Michael Joyner and Nigel Paneth argue that we need fewer promises and more debate

Quick Read

New biomedical techniques, like next-generation genome sequencing, are creating vast amounts of data and transforming the scientific landscape. They’re leading to unimaginable breakthroughs – but leaving researchers racing to keep up

Quick Read

Imagine that every time you needed a prescription, you wandered on over to the pharmacy and a pharmacist printed you up your drugs on the spot. On-demand micro manufacturing would allow pharmacists to customize for dosage, for your own personal biology, or even to combine many pills into one dose

Quick Read

Medical records don’t simply store facts about an individual’s health. There’s a big potential for a database of medical records to be mined to help shape an individual’s treatment

Quick Read

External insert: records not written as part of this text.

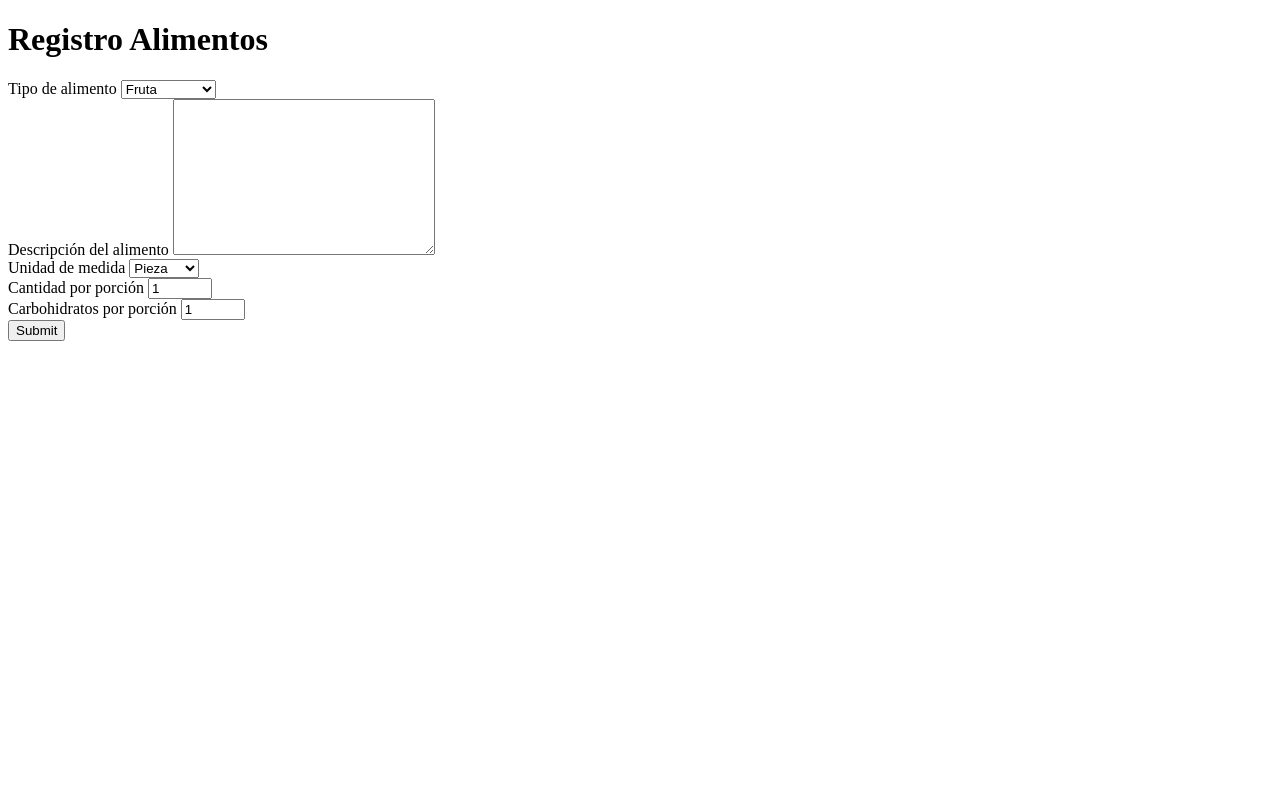
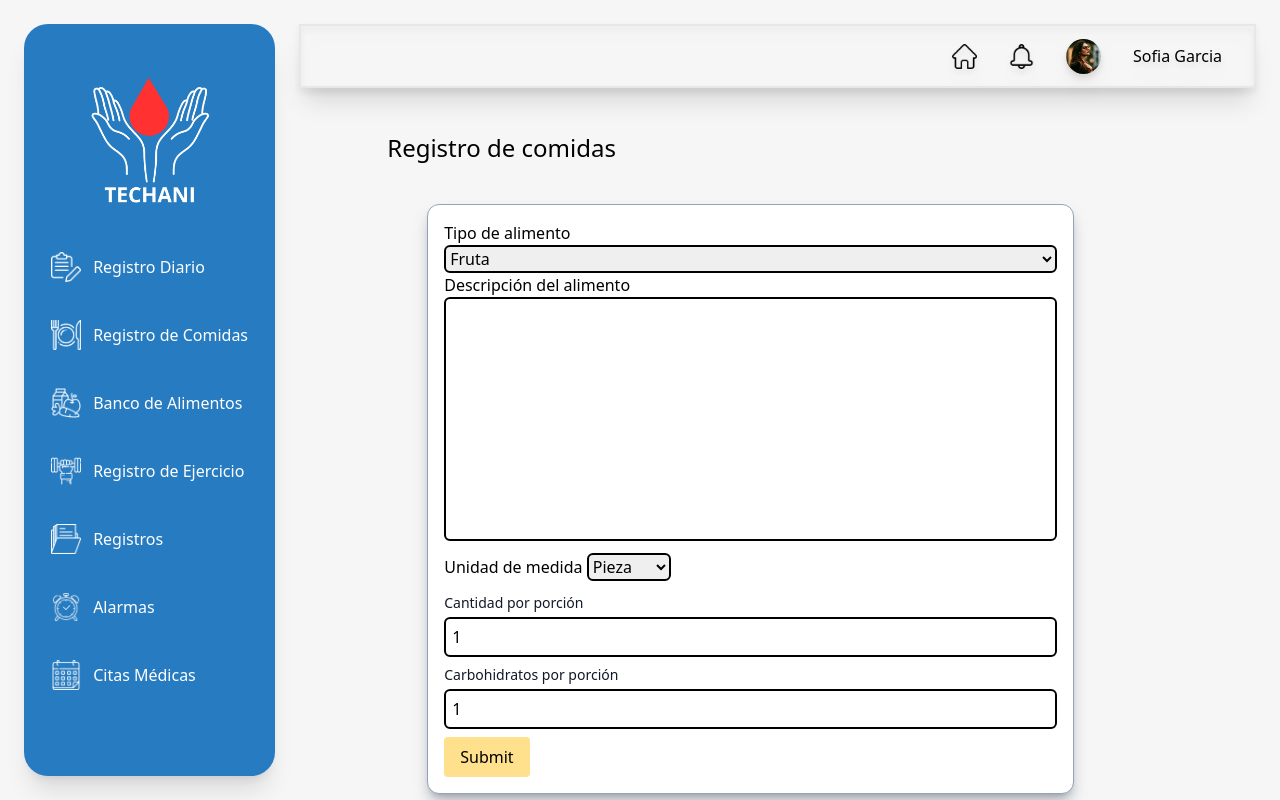
Before and after one commit to alfonsonadamas/Techani, a PHP site: page /registroAlimentos.php in a window 1280 px wide. Run offline with PHP 8.4, Linux system fonts and the light colour scheme.

Commit message:
front registro comidas

```diff
--- a/public/registroAlimentos.php
+++ b/public/registroAlimentos.php
@@ -2,17 +2,78 @@
 <html lang="en">
 
 <head>
-    <meta charset="UTF-8">
-    <meta name="viewport" content="width=device-width, initial-scale=1.0">
+    <meta charset="UTF-8" />
+    <meta name="viewport" content="width=device-width, initial-scale=1.0" />
+    <link rel="stylesheet" href="build/styles.css" />
     <title>Techani</title>
   </head>
 
-<body>
+<body class="bg-fondoGris">
+    <div class="flex">
+    <div class="flex w-full h-screen">
+        <!-- Barra lateral -->
+        <div class="bg-azul w-1/4 mt-6 ml-6 mb-6 rounded-3xl flex flex-col items-center justify-center shadow-xl">
+                <img class="mb-10" src="img/Techani blanco con nombre.png" alt="" width="130">
+                <div class="">
+                    <div
+                        class="flex items-center h-10 px-5 transition duration-500 ease-in-out hover:bg-azulSecundario rounded-lg">
+                        <img src="img/registro.png" alt="" width="30">
+                        <a class="text-white ml-3" href="">Registro Diario</a>
+                    </div>
 
-    <h1>Registro Alimentos</h1>
+                    <div
+                        class="flex items-center h-10 my-7 px-5 transition duration-500 ease-in-out hover:bg-azulSecundario rounded-lg">
+                        <img src="img/restaurante.png" alt="" width="30">
+                        <a class="text-white ml-3" href="">Registro de Comidas</a>
+                    </div>
+                    <div
+                        class="flex items-center h-10 my-7 px-5 transition duration-500 ease-in-out hover:bg-azulSecundario rounded-lg">
+                        <img src="img/comida-sana.png" alt="" width="30">
+                        <a class="text-white ml-3" href="">Banco de Alimentos</a>
+                    </div>
+                    <div
+                        class="flex items-center h-10 my-7 px-5 transition duration-500 ease-in-out hover:bg-azulSecundario rounded-lg">
+                        <img src="img/rutina-de-ejercicio.png" alt=" " width="30">
+                        <a class="text-white ml-3" href="">Registro de Ejercicio</a>
+                    </div>
+                    <div
+                        class="flex items-center h-10 my-7 px-5 transition duration-500 ease-in-out hover:bg-azulSecundario rounded-lg">
+                        <img src="img/carpeta.png" alt="" width="30">
+                        <a class="text-white ml-3" href="">Registros</a>
+                    </div>
+                    <div
+                        class="flex items-center h-10 my-7 px-5 transition duration-500 ease-in-out hover:bg-azulSecundario rounded-lg">
+                        <img src="img/alarma.png" alt="" width="30">
+                        <a class="text-white ml-3" href="">Alarmas</a>
+                    </div>
+                    <div
+                        class="flex items-center h-10 my-7 px-5 transition duration-500 ease-in-out hover:bg-azulSecundario rounded-lg">
+                        <img src="img/calendario.png" alt="" width="30">
+                        <a class="text-white ml-3" href="">Citas Médicas</a>
+                    </div>
+                </div>
+            </div>
+        <!-- BARRA SUPERIOR -->
+            <div class="w-full">
+                <div class="flex justify-end h-16 mt-6 mx-6 border-2 shadow-xl drop-shadow-lg">
+                    <div class="flex  items-center">
+                        <img class="mr-8" src="img/casa.png" alt="" width="25" height="25">
+                        <img src="img/notificacion.png" alt="" width="25" height="25">
+                    </div>
+                    <div class="flex items-center ml-8">
+                        <img class="rounded-full" src="img/perfil.jpg" alt="" width="35">
+                        <p class="mx-8">Sofia Garcia</p>
+                    </div>
+                </div>
+        <!-- Aqui editale -->
+        <div class="m-11 ml-28">
+        <h1 class="text-left mb-10 mt-10 font-size text-2xl text-black font-sans">Registro de comidas</h1>
+        <div class="ml-10">
+        <div class="bg-white sm:w-4/5 border ml:2 mr:2 mb-5 sm:mr-5 sm:mb-10 shadow-lg shadow-gray-500/50 border-slate-400 rounded-xl">
+        <div class="m-4">
         <div class="flex flex-col">
             <label for="Tipo">Tipo de alimento</label>
-        <select name="tipo_alimento" id="tipo_alimento" class="border-2 border-black" onchange="ocultar()">
+            <select name="tipo_alimento" id="tipo_alimento" class="border-2 border-black rounded-md" onchange="ocultar()">
                 <option value="Fruta">Fruta</option>
                 <option value="Leguminosa">Leguminosa</option>
                 <option value="Celeral">Celeral</option>
@@ -28,32 +89,45 @@
         <div class="flex flex-col">
             <label for="Descripción alimento">Descripción del alimento</label>
             <textarea name="Descripción alimento" id="" cols="30" rows="10"
-            class="border-2 border-black resize-none"></textarea>
+                class="border-2 border-black resize-none rounded-md"></textarea>
         </div>
 
+        <div class="mt-3 mb-3">
         <label for="Tipo">Unidad de medida</label>
-    <select name="unidad_medida" id="unidad_medida" class="border-2 border-black" onchange="ocultar()">
+        <select name="unidad_medida" id="unidad_medida" class="border-2 border-black rounded-md" onchange="ocultar()">
             <option value="Pieza">Pieza</option>
             <option value="Gramos">Gramos</option>
             <option value="Caja">Caja</option>
             <option value="Vaso">Vaso</option>
         </select>
+        </div>
 
         <div class="flex flex-col mb-2">
             <label for="Cantidad porcion" class="block mb-1 text-sm font-medium text-gray-900">Cantidad por porción</label>
             <input type="number" name="Cantidad porcion" min="1" max="100" placeholder="1" value="1"
-            class="border-2 border-black p-1.5">
+                class="border-2 border-black p-1.5 rounded-md">
         </div>
         <div class="flex flex-col mb-2">
             <label for="Carbohidratos porcion" class="block mb-1 text-sm font-medium text-gray-900">Carbohidratos por
                 porción</label>
             <input type="number" name="Carbohidratos porcion" min="1" max="100" placeholder="1" value="1"
-            class="border-2 border-black p-1.5">
+                class="border-2 border-black p-1.5 rounded-md">
         </div>
 
         <div>
             <input type="submit"
-            class="bg-blue-500 hover:bg-blue-700 text-white font-bold py-2 px-4 rounded cursor-pointer">
+                class="bg-amarillo hover:bg-amber-300 text-black font-fuenteEslogan py-2 px-4 rounded cursor-pointer">
+        </div>
+
+
+
+
+        </div>
+        </div>
+        </div>
+        </div>
+
+    </div>
     </div>
 
 </body>
--- a/tailwind.config.js
+++ b/tailwind.config.js
@@ -7,6 +7,7 @@ module.exports = {
     "./public/alimentos.php",
     "./public/login.php",
     "./public/principal.php",
+    "./public/registroAlimentos.php",
     "./node_modules/flowbite/**/*.js",
   ],
   theme: {
@@ -21,8 +22,9 @@ module.exports = {
         azulSecundario: "#4DBDEB",
         azulBorde: "#277BC0",
         amarillo: "#FFE08C",
+        fondoGris: "#F6F6F6",
       },
     },
   },
-  plugins: [require("flowbite/plugin")],
+
 };
```
Also changed, not shown: public/build/styles.css, public/img/restaurante.png (added). Lines whose indentation alone changed are shown as unchanged.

When you hear the phrase “digital health,” you might think about a Fitbit, the healthy eating app on your smartphone, or maybe a new way to email the doctor. But Fitbits aren’t particularly useful if you’re homeless, and the nutrition app won’t mean much to someone who struggles to pay for groceries. Same for emailing your doctor if you don’t have a doctor or reliable Internet access

Quick Read

Dr. Francis S. Collins, the director of the National Institutes of Health, said the studies would help doctors decide which treatments would work best for which patients

Quick Read